The firm, helmed by lifelong friends Alex Kot and Jun Rivers, first developed the SLEEEP prototype in response to Harvard's Dean Challenge asking for design proposals to address population challenges in urban environments. Two years later, they have realised the concept on their own in a small, former-residential space in Central/Sheung-Wan.
SLEEEP provides eight high quality, eco-friendly sleeping environments for clients on an hourly or nightly basis thanks to its patent-pending capsule – named SLPer®. Each SLPer provides an intimate space for the user that includes a plethora of functional and aesthetic details such as: a metal skin, real wood lining inside, rounded corners and even circadian lighting.

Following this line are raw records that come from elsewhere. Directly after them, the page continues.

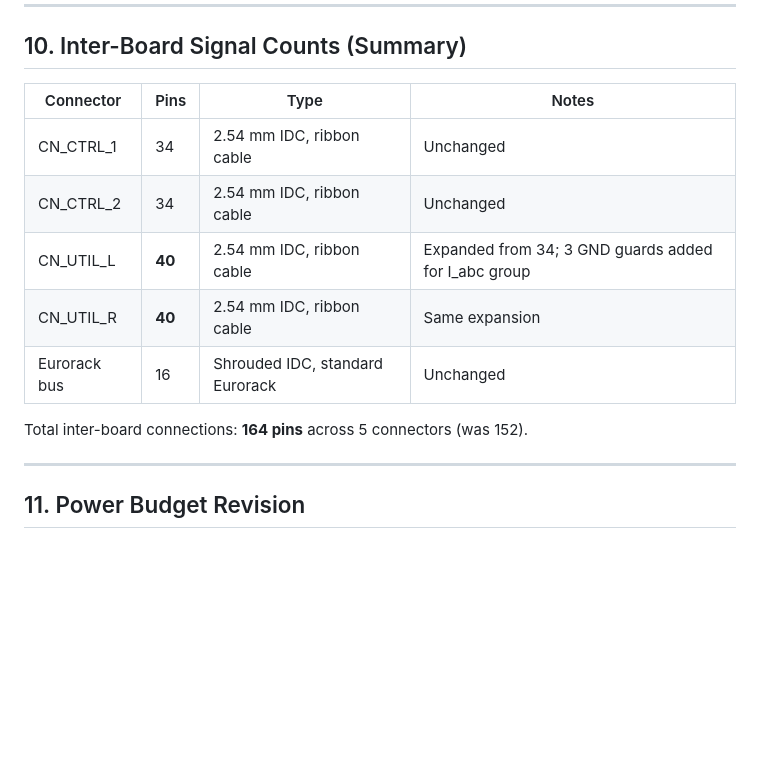
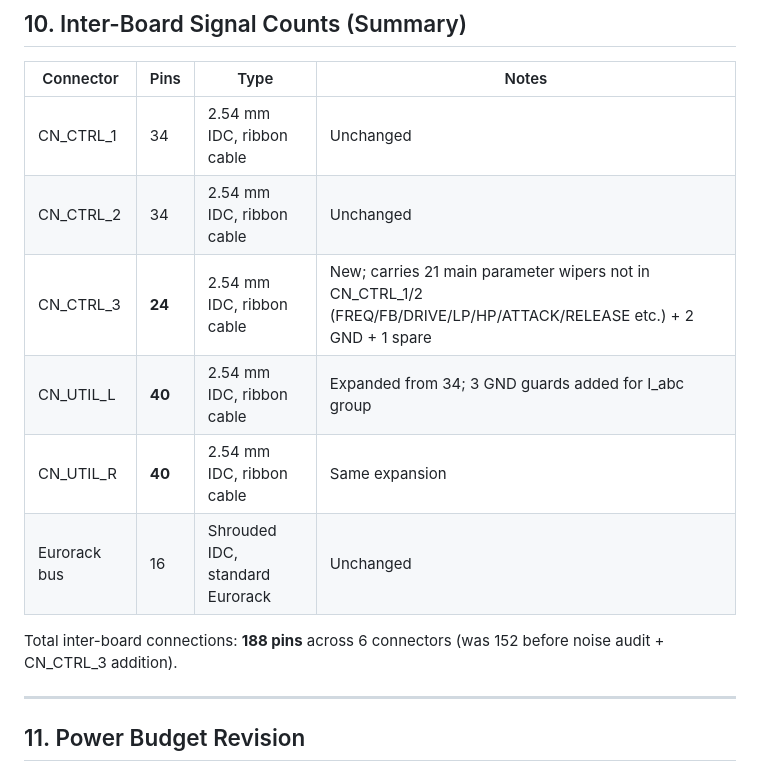
Before and after one commit to jeffmhopkins/POGO, a Markdown page: specs/board-layout/layout-notes.md, the part around one of its changes. Rendered like a GitHub page; blank space fills up the shorter version.

```diff
--- a/specs/board-layout/layout-notes.md
+++ b/specs/board-layout/layout-notes.md
@@ -422,11 +475,12 @@ Placed on utility board, immediately after power header:
 |---|---|---|---|
 | CN_CTRL_1 | 34 | 2.54 mm IDC, ribbon cable | Unchanged |
 | CN_CTRL_2 | 34 | 2.54 mm IDC, ribbon cable | Unchanged |
+| CN_CTRL_3 | **24** | 2.54 mm IDC, ribbon cable | New; carries 21 main parameter wipers not in CN_CTRL_1/2 (FREQ/FB/DRIVE/LP/HP/ATTACK/RELEASE etc.) + 2 GND + 1 spare |
 | CN_UTIL_L | **40** | 2.54 mm IDC, ribbon cable | Expanded from 34; 3 GND guards added for I_abc group |
 | CN_UTIL_R | **40** | 2.54 mm IDC, ribbon cable | Same expansion |
 | Eurorack bus | 16 | Shrouded IDC, standard Eurorack | Unchanged |
 
-Total inter-board connections: **164 pins** across 5 connectors (was 152).
+Total inter-board connections: **188 pins** across 6 connectors (was 152 before noise audit + CN_CTRL_3 addition).
 
 ---
 
```
Also changed, not shown: other parts of specs/board-layout/layout-notes.md (+59 -6 lines).
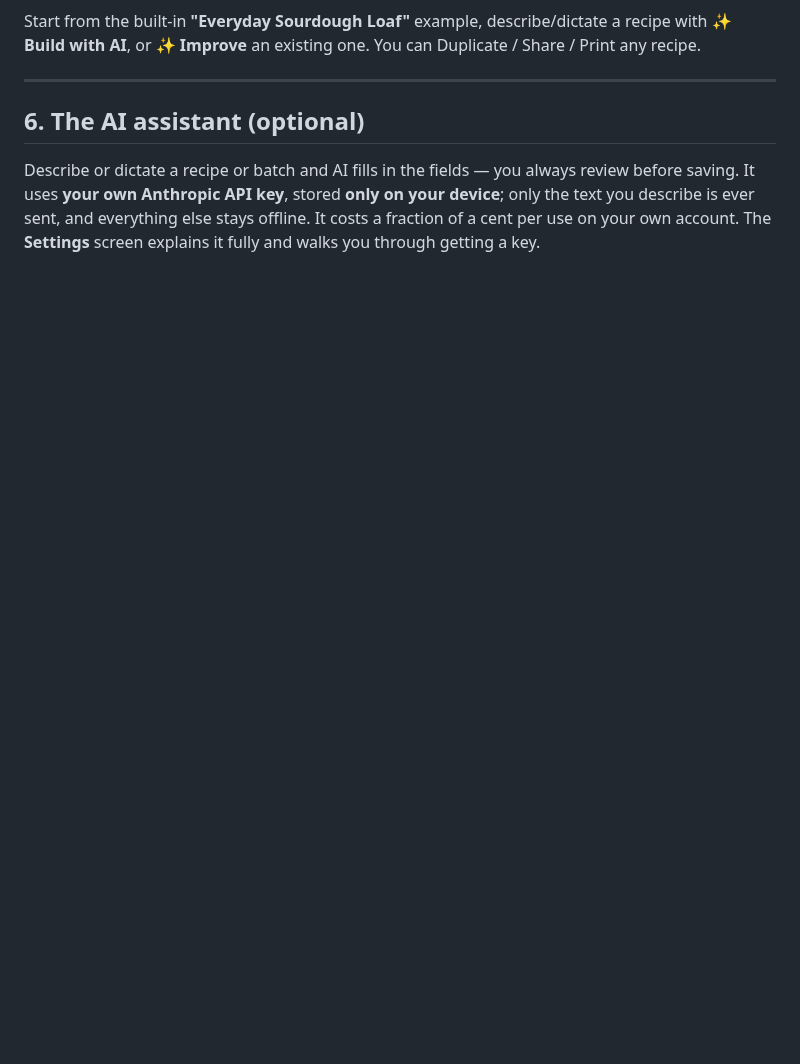
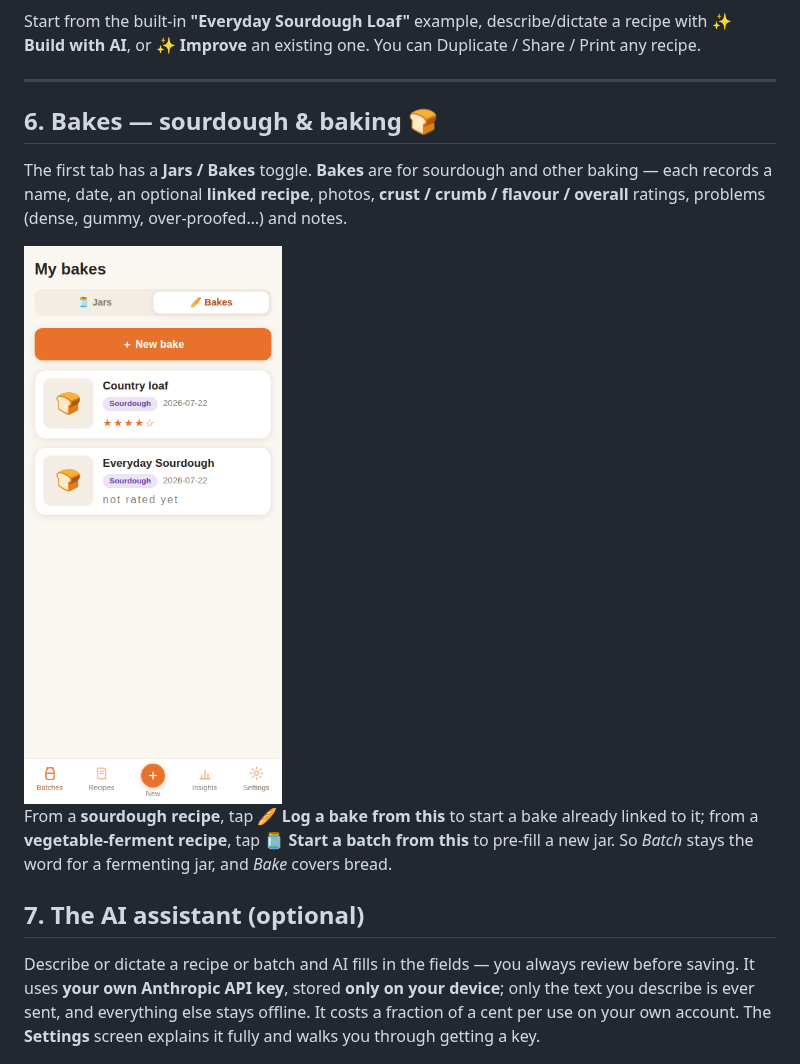
Before and after one commit to marsch124/MS-Claude-GitHub-Repository-One, a Markdown page: docs/HOW-IT-WORKS.md, the part around the change. GitHub-like rendering; pictures changed too: docs/img/bakes.png (added); blank space fills up the shorter version.

```diff
--- a/docs/HOW-IT-WORKS.md
+++ b/docs/HOW-IT-WORKS.md
@@ -89,7 +89,19 @@ recipe.
 
 ---
 
-## 6. The AI assistant (optional)
+## 6. Bakes — sourdough & baking 🍞
+
+The first tab has a **Jars / Bakes** toggle. **Bakes** are for sourdough and other baking —
+each records a name, date, an optional **linked recipe**, photos, **crust / crumb / flavour /
+overall** ratings, problems (dense, gummy, over-proofed…) and notes.
+
+<img src="img/bakes.png" width="320" alt="The bakes list">
+
+From a **sourdough recipe**, tap **🥖 Log a bake from this** to start a bake already linked to
+it; from a **vegetable-ferment recipe**, tap **🫙 Start a batch from this** to pre-fill a new
+jar. So *Batch* stays the word for a fermenting jar, and *Bake* covers bread.
+
+## 7. The AI assistant (optional)
 
 Describe or dictate a recipe or batch and AI fills in the fields — you always review before
 saving. It uses **your own Anthropic API key**, stored **only on your device**; only the text
```
Also changed, not shown: README.md (+4 -0 lines), 7 other files.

“With our new hospitality concept we hope to offer a sanctuary for people to relax and recharge. It's a breathing space within a suffocating environment”
Once inside, each guest is enclosed by an innovative magnetic curtain that is quiet to operate and effective for privacy. The circadian lighting, active air supply and climate control are utilised based on scientific findings to give its occupants the highest quality sleep possible, and we all want our eight hours a night!
"Sleep is an essential activity that is practiced by everyone, everyday, everywhere. Yet, in a stressful and overworked environment such as Hong Kong, that foundation is sacrificed in the name of improving living standards. We thought that contradictory and unsustainable." said Jun Rivers, one of the two founders of SLEEEP. "With our new hospitality concept we hope to offer a sanctuary for people to relax and recharge. It's a breathing space within a suffocating environment.”